**About this exercise**:
Show each line of the data below that has the string "parts" in it.

**Data to examine**:
[Start of section]

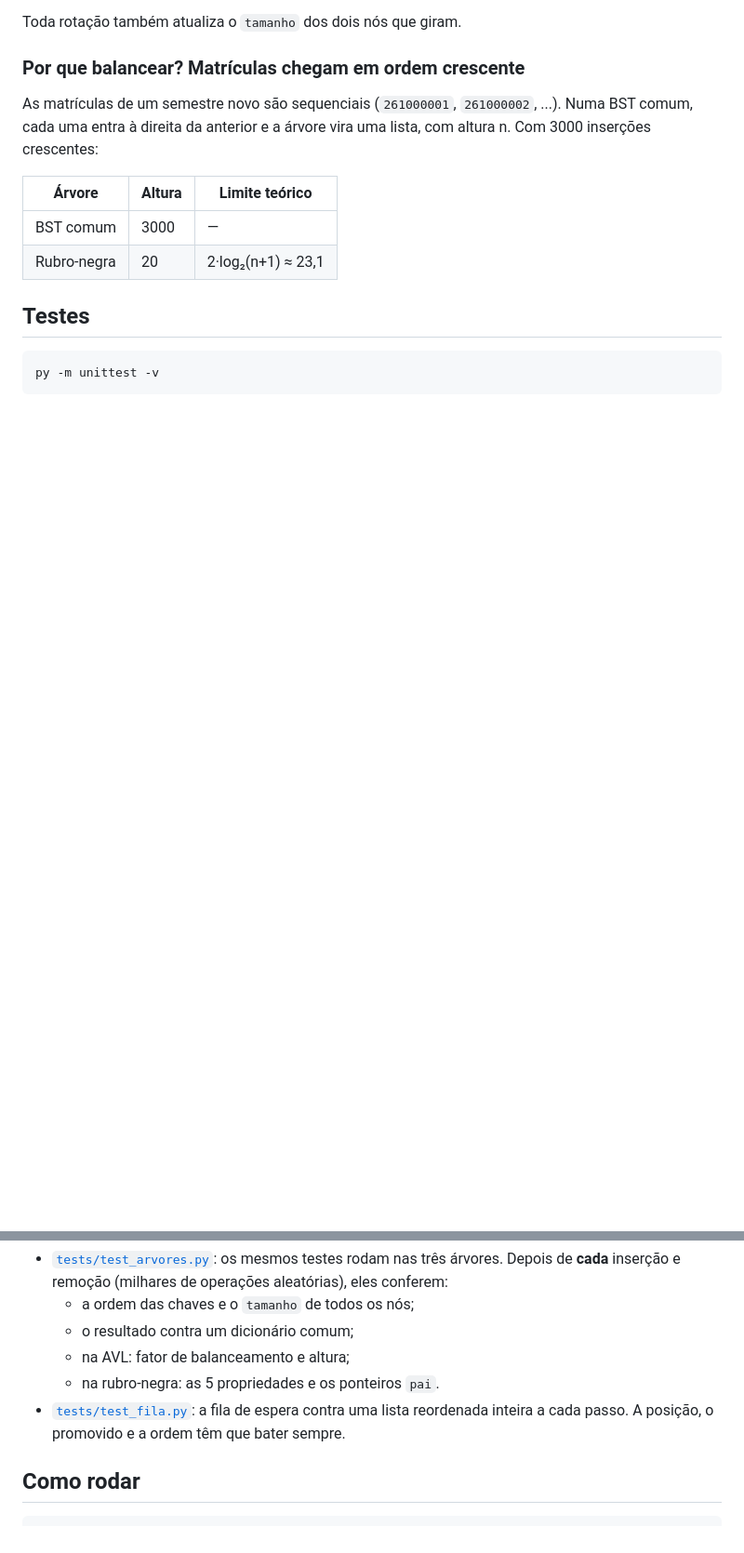
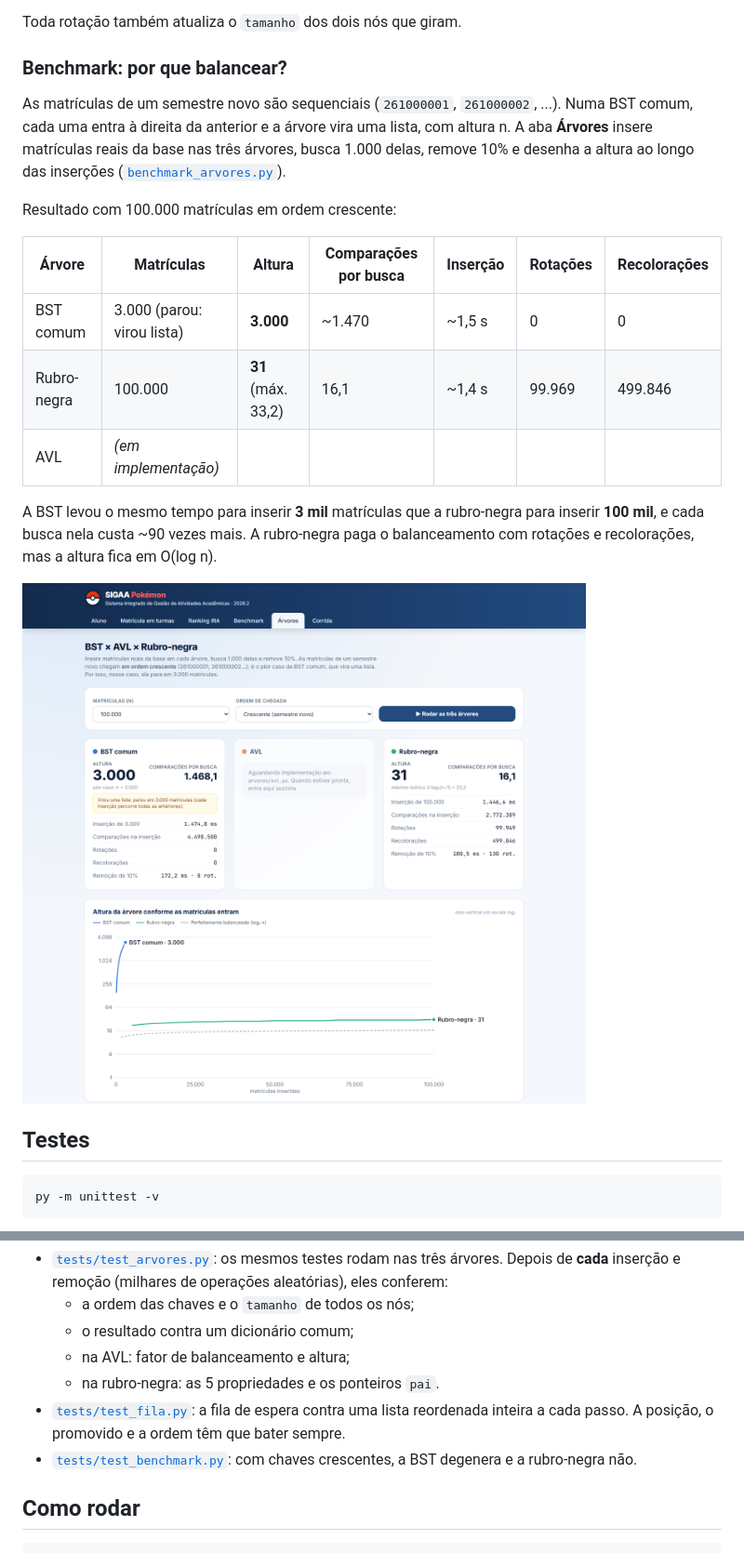
Before and after one commit to eda2-2026/G31_Arvores_EDA2-2026.2, a Markdown page: README.md, 2 parts joined by grey strips. Shown at 93% size. Rendered like a GitHub page; pictures changed too: assets/arvores-benchmark.png (added); blank space fills up the shorter version.

Commit message:
README com o benchmark das árvores

```diff
--- a/README.md
+++ b/README.md
@@ -69,14 +69,21 @@ Todas ficam em [`arvores/`](arvores) e compartilham a mesma interface ([`base.py
 
 Toda rotação também atualiza o `tamanho` dos dois nós que giram.
 
-### Por que balancear? Matrículas chegam em ordem crescente
+### Benchmark: por que balancear?
 
-As matrículas de um semestre novo são sequenciais (`261000001`, `261000002`, ...). Numa BST comum, cada uma entra à direita da anterior e a árvore vira uma lista, com altura n. Com 3000 inserções crescentes:
+As matrículas de um semestre novo são sequenciais (`261000001`, `261000002`, ...). Numa BST comum, cada uma entra à direita da anterior e a árvore vira uma lista, com altura n. A aba **Árvores** insere matrículas reais da base nas três árvores, busca 1.000 delas, remove 10% e desenha a altura ao longo das inserções ([`benchmark_arvores.py`](benchmark_arvores.py)).
 
-| Árvore | Altura | Limite teórico |
-|---|---|---|
-| BST comum | 3000 | — |
-| Rubro-negra | 20 | 2·log₂(n+1) ≈ 23,1 |
+Resultado com 100.000 matrículas em ordem crescente:
+
+| Árvore | Matrículas | Altura | Comparações por busca | Inserção | Rotações | Recolorações |
+|---|---|---|---|---|---|---|
+| BST comum | 3.000 (parou: virou lista) | **3.000** | ~1.470 | ~1,5 s | 0 | 0 |
+| Rubro-negra | 100.000 | **31** (máx. 33,2) | 16,1 | ~1,4 s | 99.969 | 499.846 |
+| AVL | _(em implementação)_ | | | | | |
+
+A BST levou o mesmo tempo para inserir **3 mil** matrículas que a rubro-negra para inserir **100 mil**, e cada busca nela custa ~90 vezes mais. A rubro-negra paga o balanceamento com rotações e recolorações, mas a altura fica em O(log n).
+
+![Benchmark das árvores](assets/arvores-benchmark.png)
 
 ## Testes
 
@@ -90,6 +97,7 @@ py -m unittest -v
   - na AVL: fator de balanceamento e altura;
   - na rubro-negra: as 5 propriedades e os ponteiros `pai`.
 - [`tests/test_fila.py`](tests/test_fila.py): a fila de espera contra uma lista reordenada inteira a cada passo. A posição, o promovido e a ordem têm que bater sempre.
+- [`tests/test_benchmark.py`](tests/test_benchmark.py): com chaves crescentes, a BST degenera e a rubro-negra não.
 
 ## Como rodar
 
```
Also changed, not shown: other parts of README.md (+1 -0 lines).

[End of section]

**Solution for this exercise**:
Before and after one commit to eda2-2026/G31_Arvores_EDA2-2026.2, a Markdown page: README.md, 2 parts joined by grey strips. Shown at 93% size. Rendered like a GitHub page; pictures changed too: assets/arvores-benchmark.png (added); blank space fills up the shorter version.
Also changed, not shown: other parts of README.md (+1 -0 lines).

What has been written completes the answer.